START Material provided

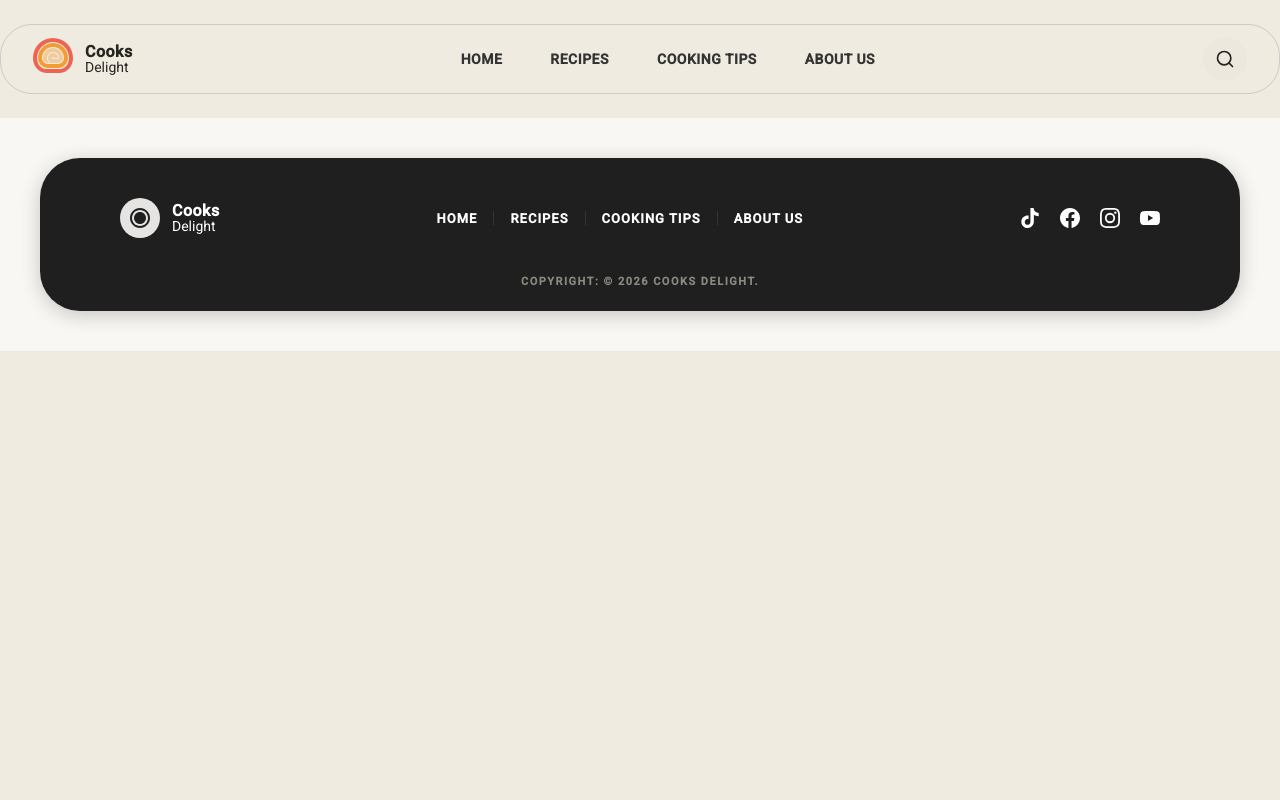
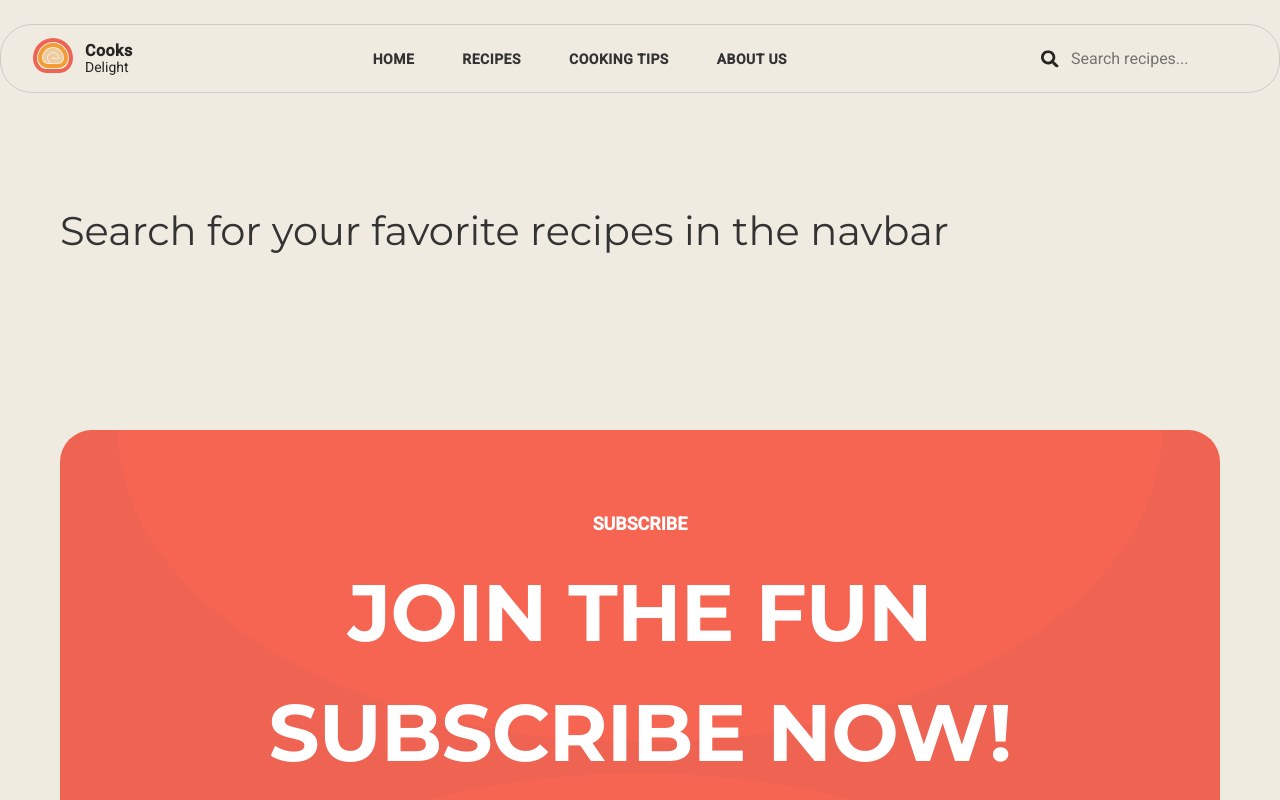
Before and after one commit to Asmaa-Edris/Cooks-Delight, a React (Vite) app in the folder cooks-delight/: page /search in a window 1280 px wide. Shown: the top 800 px of the page. Built offline with nearby package versions, Linux system fonts and the light colour scheme.

Commit message:
start search page

```diff
--- a/cooks-delight/src/App.jsx
+++ b/cooks-delight/src/App.jsx
@@ -4,6 +4,7 @@ import { BrowserRouter as Router, Routes, Route } from 'react-router-dom';
 
 import About from './pages/About/About';
 import Blog from './pages/Blog/Blog';
+import Search from './pages/search/Search';
 import Navbar from './components/layout/navbar/Navbar';
 import Footer from './components/layout/footer/Footer';
 
@@ -19,6 +20,7 @@ function App() {
 
             <Route path="/about" element={<About />} />
             <Route path="/blog" element={<Blog />} />
+            <Route path="/search" element={<Search />} />
 
           </Routes>
           <Footer />
--- a/cooks-delight/src/components/layout/navbar/Navbar.jsx
+++ b/cooks-delight/src/components/layout/navbar/Navbar.jsx
@@ -1,12 +1,26 @@
 import { useState } from "react";
-import { NavLink, Link } from "react-router-dom";
-import { FiMenu, FiX, FiSearch } from "react-icons/fi";
-import { FaFacebookF, FaInstagram, FaYoutube } from "react-icons/fa";
+import { NavLink, Link, useNavigate, useLocation } from "react-router-dom";
+import { FiMenu, FiX } from "react-icons/fi";
+import { FaFacebookF, FaInstagram, FaYoutube, FaSearch } from "react-icons/fa";
 import "./Navbar.css";
 import logo from './Logo.svg';
+import Input from "../../common/input/Input";
 
 export default function Navbar() {
   const [menuOpen, setMenuOpen] = useState(false);
+  const navigate = useNavigate();
+  const location = useLocation();
+  const searchParams = new URLSearchParams(location.search);
+  const query = searchParams.get('q') || '';
+
+  const handleSearchChange = (e) => {
+    const val = e.target.value;
+    if (val) {
+      navigate(`/search?q=${encodeURIComponent(val)}`);
+    } else {
+      navigate(`/search`);
+    }
+  };
 
   return (
     <nav className={`navbar ${menuOpen ? "navbar-expanded" : ""}`}>
@@ -30,7 +44,16 @@ export default function Navbar() {
           </ul>
 
           <div className="nav-actions">
-            <button className="search-btn"><FiSearch /></button>
+            <div style={{ width: '220px' }}>
+              <Input
+                type="text"
+                variant="search"
+                iconLeft={<FaSearch />}
+                placeholder="Search recipes..."
+                value={query}
+                onChange={handleSearchChange}
+              />
+            </div>
             <button className="menu-btn" onClick={() => setMenuOpen(true)}>
               <FiMenu />
             </button>
@@ -59,9 +82,18 @@ export default function Navbar() {
             <li><NavLink to="/about" onClick={() => setMenuOpen(false)}>ABOUT US</NavLink></li>
           </ul>
 
-          <div className="menu-actions">
-            <button className="search-icon-mobile"><FiSearch /></button>
-            <button className="signup-btn">SIGN UP NOW!</button>
+          <div className="menu-actions" style={{ flexDirection: 'column', alignItems: 'stretch' }}>
+            <div style={{ marginBottom: '10px' }}>
+              <Input
+                type="text"
+                variant="search"
+                iconLeft={<FaSearch />}
+                placeholder="Search recipes..."
+                value={query}
+                onChange={handleSearchChange}
+              />
+            </div>
+            <button className="signup-btn" style={{ padding: '14px 0' }}>SIGN UP NOW!</button>
           </div>
 
           <div className="socials">
--- a/cooks-delight/src/index.css
+++ b/cooks-delight/src/index.css
@@ -28,6 +28,7 @@ h6 {
 
 p,
 span,
+div,
 a,
 li,
 button,
--- /dev/null
+++ b/cooks-delight/src/pages/search/Search.jsx
@@ -0,0 +1,29 @@
+import Banner from "../../components/layout/banner/Banner";
+import { useLocation } from "react-router-dom";
+import "./search.css";
+
+export default function Search() {
+    const location = useLocation();
+    const searchParams = new URLSearchParams(location.search);
+    const searchTerm = searchParams.get('q') || '';
+
+    return (
+        <>
+            <main className="search-page">
+                <div className="search-header" style={{ padding: "60px 20px", textAlign: "left", maxWidth: "1200px", margin: "0 auto" }}>
+                    {searchTerm ? (
+                        <h2 style={{ marginTop: "30px", fontWeight: "bold", color: "black" }}>
+                            DISPLAYING RESULTS FOR <span style={{ fontWeight: "bold", color: "var(--primary-orange)" }}> "{searchTerm}"</span>
+                        </h2>
+                    ) : (
+                        <h2 style={{ marginTop: "30px", fontWeight: "normal", color: "var(--text-gray)" }}>
+                            Search for your favorite recipes in the navbar
+                        </h2>
+                    )}
+                </div>
+            </main >
+
+            <Banner />
+        </>
+    );
+}
```
Also changed, not shown: cooks-delight/src/pages/About/About.css (+15 -5 lines), cooks-delight/src/pages/search/search.css (added). Lines whose indentation alone changed are shown as unchanged.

END Material provided

Above are records with pictures; repeat them exactly, but without the pictures.

**Solution to this task**
Before and after one commit to Asmaa-Edris/Cooks-Delight, a React (Vite) app in the folder cooks-delight/: page /search in a window 1280 px wide. Shown: the top 800 px of the page. Built offline with nearby package versions, Linux system fonts and the light colour scheme.

Commit message:
start search page

```diff
--- a/cooks-delight/src/App.jsx
+++ b/cooks-delight/src/App.jsx
@@ -4,6 +4,7 @@ import { BrowserRouter as Router, Routes, Route } from 'react-router-dom';
 
 import About from './pages/About/About';
 import Blog from './pages/Blog/Blog';
+import Search from './pages/search/Search';
 import Navbar from './components/layout/navbar/Navbar';
 import Footer from './components/layout/footer/Footer';
 
@@ -19,6 +20,7 @@ function App() {
 
             <Route path="/about" element={<About />} />
             <Route path="/blog" element={<Blog />} />
+            <Route path="/search" element={<Search />} />
 
           </Routes>
           <Footer />
--- a/cooks-delight/src/components/layout/navbar/Navbar.jsx
+++ b/cooks-delight/src/components/layout/navbar/Navbar.jsx
@@ -1,12 +1,26 @@
 import { useState } from "react";
-import { NavLink, Link } from "react-router-dom";
-import { FiMenu, FiX, FiSearch } from "react-icons/fi";
-import { FaFacebookF, FaInstagram, FaYoutube } from "react-icons/fa";
+import { NavLink, Link, useNavigate, useLocation } from "react-router-dom";
+import { FiMenu, FiX } from "react-icons/fi";
+import { FaFacebookF, FaInstagram, FaYoutube, FaSearch } from "react-icons/fa";
 import "./Navbar.css";
 import logo from './Logo.svg';
+import Input from "../../common/input/Input";
 
 export default function Navbar() {
   const [menuOpen, setMenuOpen] = useState(false);
+  const navigate = useNavigate();
+  const location = useLocation();
+  const searchParams = new URLSearchParams(location.search);
+  const query = searchParams.get('q') || '';
+
+  const handleSearchChange = (e) => {
+    const val = e.target.value;
+    if (val) {
+      navigate(`/search?q=${encodeURIComponent(val)}`);
+    } else {
+      navigate(`/search`);
+    }
+  };
 
   return (
     <nav className={`navbar ${menuOpen ? "navbar-expanded" : ""}`}>
@@ -30,7 +44,16 @@ export default function Navbar() {
           </ul>
 
           <div className="nav-actions">
-            <button className="search-btn"><FiSearch /></button>
+            <div style={{ width: '220px' }}>
+              <Input
+                type="text"
+                variant="search"
+                iconLeft={<FaSearch />}
+                placeholder="Search recipes..."
+                value={query}
+                onChange={handleSearchChange}
+              />
+            </div>
             <button className="menu-btn" onClick={() => setMenuOpen(true)}>
               <FiMenu />
             </button>
@@ -59,9 +82,18 @@ export default function Navbar() {
             <li><NavLink to="/about" onClick={() => setMenuOpen(false)}>ABOUT US</NavLink></li>
           </ul>
 
-          <div className="menu-actions">
-            <button className="search-icon-mobile"><FiSearch /></button>
-            <button className="signup-btn">SIGN UP NOW!</button>
+          <div className="menu-actions" style={{ flexDirection: 'column', alignItems: 'stretch' }}>
+            <div style={{ marginBottom: '10px' }}>
+              <Input
+                type="text"
+                variant="search"
+                iconLeft={<FaSearch />}
+                placeholder="Search recipes..."
+                value={query}
+                onChange={handleSearchChange}
+              />
+            </div>
+            <button className="signup-btn" style={{ padding: '14px 0' }}>SIGN UP NOW!</button>
           </div>
 
           <div className="socials">
--- a/cooks-delight/src/index.css
+++ b/cooks-delight/src/index.css
@@ -28,6 +28,7 @@ h6 {
 
 p,
 span,
+div,
 a,
 li,
 button,
--- /dev/null
+++ b/cooks-delight/src/pages/search/Search.jsx
@@ -0,0 +1,29 @@
+import Banner from "../../components/layout/banner/Banner";
+import { useLocation } from "react-router-dom";
+import "./search.css";
+
+export default function Search() {
+    const location = useLocation();
+    const searchParams = new URLSearchParams(location.search);
+    const searchTerm = searchParams.get('q') || '';
+
+    return (
+        <>
+            <main className="search-page">
+                <div className="search-header" style={{ padding: "60px 20px", textAlign: "left", maxWidth: "1200px", margin: "0 auto" }}>
+                    {searchTerm ? (
+                        <h2 style={{ marginTop: "30px", fontWeight: "bold", color: "black" }}>
+                            DISPLAYING RESULTS FOR <span style={{ fontWeight: "bold", color: "var(--primary-orange)" }}> "{searchTerm}"</span>
+                        </h2>
+                    ) : (
+                        <h2 style={{ marginTop: "30px", fontWeight: "normal", color: "var(--text-gray)" }}>
+                            Search for your favorite recipes in the navbar
+                        </h2>
+                    )}
+                </div>
+            </main >
+
+            <Banner />
+        </>
+    );
+}
```
Also changed, not shown: cooks-delight/src/pages/About/About.css (+15 -5 lines), cooks-delight/src/pages/search/search.css (added). Lines whose indentation alone changed are shown as unchanged.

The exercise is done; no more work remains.